**The task:** All of the records should come back exactly as written.
**********
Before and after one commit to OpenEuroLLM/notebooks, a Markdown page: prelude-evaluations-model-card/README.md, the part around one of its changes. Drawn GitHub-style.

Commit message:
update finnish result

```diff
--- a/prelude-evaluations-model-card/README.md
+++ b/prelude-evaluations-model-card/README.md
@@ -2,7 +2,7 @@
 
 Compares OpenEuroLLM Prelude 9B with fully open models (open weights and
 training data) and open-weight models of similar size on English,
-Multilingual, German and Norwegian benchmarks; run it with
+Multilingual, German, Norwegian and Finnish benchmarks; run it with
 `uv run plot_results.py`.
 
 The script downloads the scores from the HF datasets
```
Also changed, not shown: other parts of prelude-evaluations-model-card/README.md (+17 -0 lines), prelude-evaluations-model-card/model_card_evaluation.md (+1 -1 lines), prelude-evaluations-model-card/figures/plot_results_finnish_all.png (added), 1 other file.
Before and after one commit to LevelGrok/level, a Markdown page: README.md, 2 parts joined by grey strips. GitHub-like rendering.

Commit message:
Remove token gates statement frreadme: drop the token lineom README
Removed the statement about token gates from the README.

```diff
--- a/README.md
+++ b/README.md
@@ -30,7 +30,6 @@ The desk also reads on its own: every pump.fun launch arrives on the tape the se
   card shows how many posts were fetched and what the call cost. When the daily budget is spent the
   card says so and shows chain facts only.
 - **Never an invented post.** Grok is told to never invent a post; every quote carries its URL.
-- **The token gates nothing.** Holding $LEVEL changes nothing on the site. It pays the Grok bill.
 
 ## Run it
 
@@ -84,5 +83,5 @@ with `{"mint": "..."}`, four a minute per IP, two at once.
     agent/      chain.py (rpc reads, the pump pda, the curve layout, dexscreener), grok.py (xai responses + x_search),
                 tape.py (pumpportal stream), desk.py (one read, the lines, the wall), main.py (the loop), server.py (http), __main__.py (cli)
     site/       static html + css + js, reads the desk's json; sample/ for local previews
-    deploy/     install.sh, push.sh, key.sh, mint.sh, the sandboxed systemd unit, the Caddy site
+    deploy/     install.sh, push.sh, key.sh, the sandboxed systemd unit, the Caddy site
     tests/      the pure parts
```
**********
**Output of the task:**
Before and after one commit to OpenEuroLLM/notebooks, a Markdown page: prelude-evaluations-model-card/README.md, the part around one of its changes. Drawn GitHub-style.

Commit message:
update finnish result

```diff
--- a/prelude-evaluations-model-card/README.md
+++ b/prelude-evaluations-model-card/README.md
@@ -2,7 +2,7 @@
 
 Compares OpenEuroLLM Prelude 9B with fully open models (open weights and
 training data) and open-weight models of similar size on English,
-Multilingual, German and Norwegian benchmarks; run it with
+Multilingual, German, Norwegian and Finnish benchmarks; run it with
 `uv run plot_results.py`.
 
 The script downloads the scores from the HF datasets
```
Also changed, not shown: other parts of prelude-evaluations-model-card/README.md (+17 -0 lines), prelude-evaluations-model-card/model_card_evaluation.md (+1 -1 lines), prelude-evaluations-model-card/figures/plot_results_finnish_all.png (added), 1 other file.
Before and after one commit to LevelGrok/level, a Markdown page: README.md, 2 parts joined by grey strips. GitHub-like rendering.

Commit message:
Remove token gates statement frreadme: drop the token lineom README
Removed the statement about token gates from the README.

```diff
--- a/README.md
+++ b/README.md
@@ -30,7 +30,6 @@ The desk also reads on its own: every pump.fun launch arrives on the tape the se
   card shows how many posts were fetched and what the call cost. When the daily budget is spent the
   card says so and shows chain facts only.
 - **Never an invented post.** Grok is told to never invent a post; every quote carries its URL.
-- **The token gates nothing.** Holding $LEVEL changes nothing on the site. It pays the Grok bill.
 
 ## Run it
 
@@ -84,5 +83,5 @@ with `{"mint": "..."}`, four a minute per IP, two at once.
     agent/      chain.py (rpc reads, the pump pda, the curve layout, dexscreener), grok.py (xai responses + x_search),
                 tape.py (pumpportal stream), desk.py (one read, the lines, the wall), main.py (the loop), server.py (http), __main__.py (cli)
     site/       static html + css + js, reads the desk's json; sample/ for local previews
-    deploy/     install.sh, push.sh, key.sh, mint.sh, the sandboxed systemd unit, the Caddy site
+    deploy/     install.sh, push.sh, key.sh, the sandboxed systemd unit, the Caddy site
     tests/      the pure parts
```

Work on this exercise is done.